Most of my life has been spent in Milwaukee, but most of it is still foreign to me. I’d like to change this and really see the world around me. More travel, more exploring outside of the city, outside the state, and most importantly out of the comfort zone. We could probably all do with some exploring of the terrain outside our cozy little shells, no matter how cozy those shells might be.

tl;dr

2012 needs to be the year we collectively get our dren together. Less time spent doing ourselves harm and more time spent doing ourselves and others good. We’re better than we think we are, we just need to convince ourselves of that.


  1. To be fair, my trip to SXSW in March accounted for a pretty big chunk of change that won’t be repeated anytime soon.
  2. I totally want a squirt gun of justice. But it would have to be one of the big, highly-pressurized cannon-style guns. A puny little kids’ toy isn’t sufficient for my needs.
Personal

Your House is Burning – What Do You Grab?

A thought experiment, if you would. Your house is burning. What do you take with you? Let’s assume for the sake of discussion:

  • You wake up in your bed and realize there’s a fire you can’t put out; you need to get out.
  • You have a safe exit, but not for long.
  • You have some kind of small bag handy, like a backpack or a pillowcase, that you can throw stuff into.
  • You can only make one trip. Once you’re out, you’re out; no going back in for more.

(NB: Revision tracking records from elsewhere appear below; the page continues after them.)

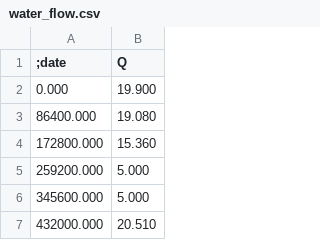
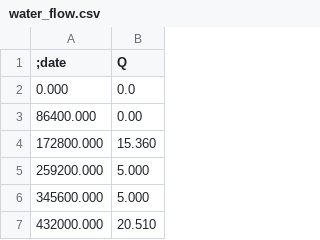
Before and after one commit to mcobosb/Barrier, a CSV file: cmake-build-debug/water_flow.csv, drawn as a sheet; only a part is shown.

```diff
--- a/cmake-build-debug/water_flow.csv
+++ b/cmake-build-debug/water_flow.csv
@@ -1,4 +1,4 @@
 ;date,Q
-0.000,19.900
-86400.000,19.080
+0.000,0.0
+86400.000,0.00
 172800.000,15.360
```
Also changed, not shown: cmake-build-debug/tides.csv, 9 other files.
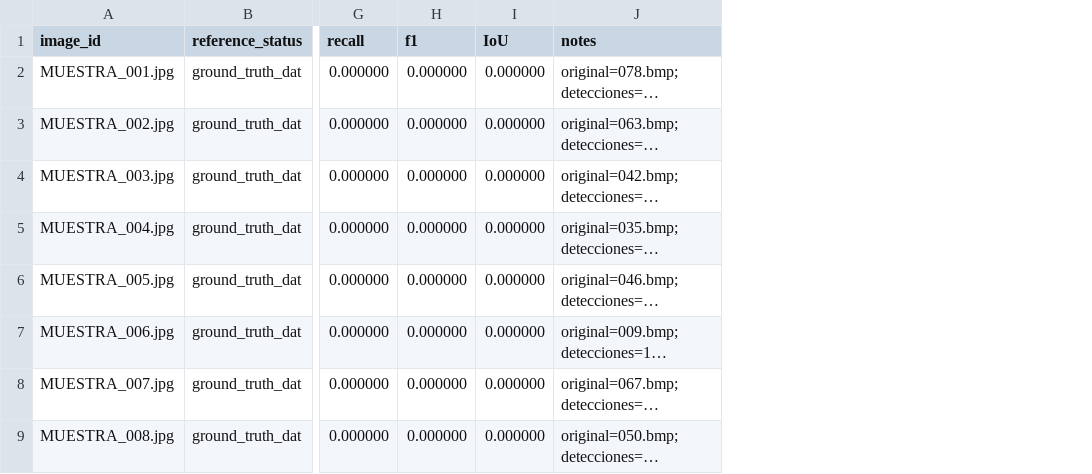
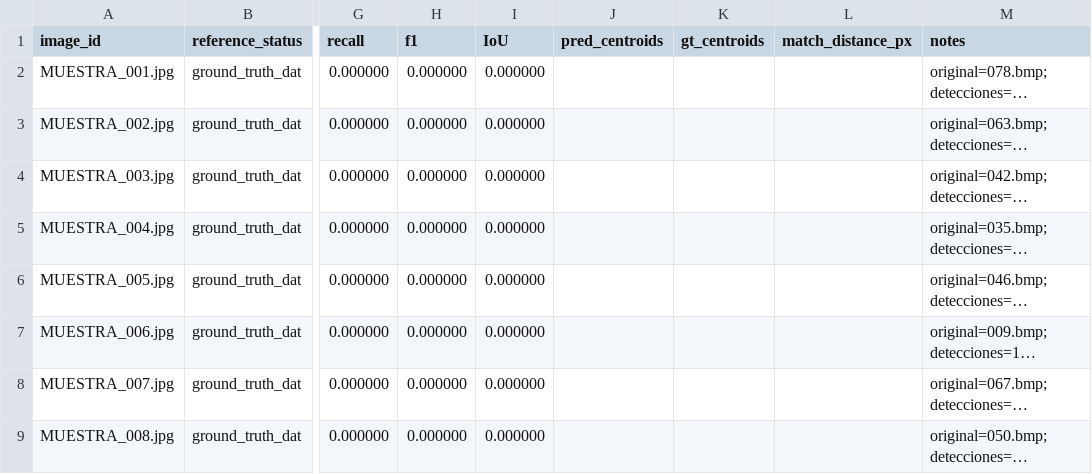
Before and after one commit to zowy4/CitoCounter-Proto, a CSV file: data/results/CITO-23-metricas-template.csv, drawn as a sheet; only a part is shown, gaps mark what is left out; long unchanged cells end in …; the diff names each change by its address in the sheet, - before the commit and + after, or states it on an @@ line.

```diff
--- a/data/results/CITO-23-metricas-template.csv
+++ b/data/results/CITO-23-metricas-template.csv
+column J (pred_centroids), empty
+column K (gt_centroids), empty
+column L (match_distance_px), empty
```
Also changed, not shown: 2 other files.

What do you grab? Continue reading “Your House is Burning – What Do You Grab?”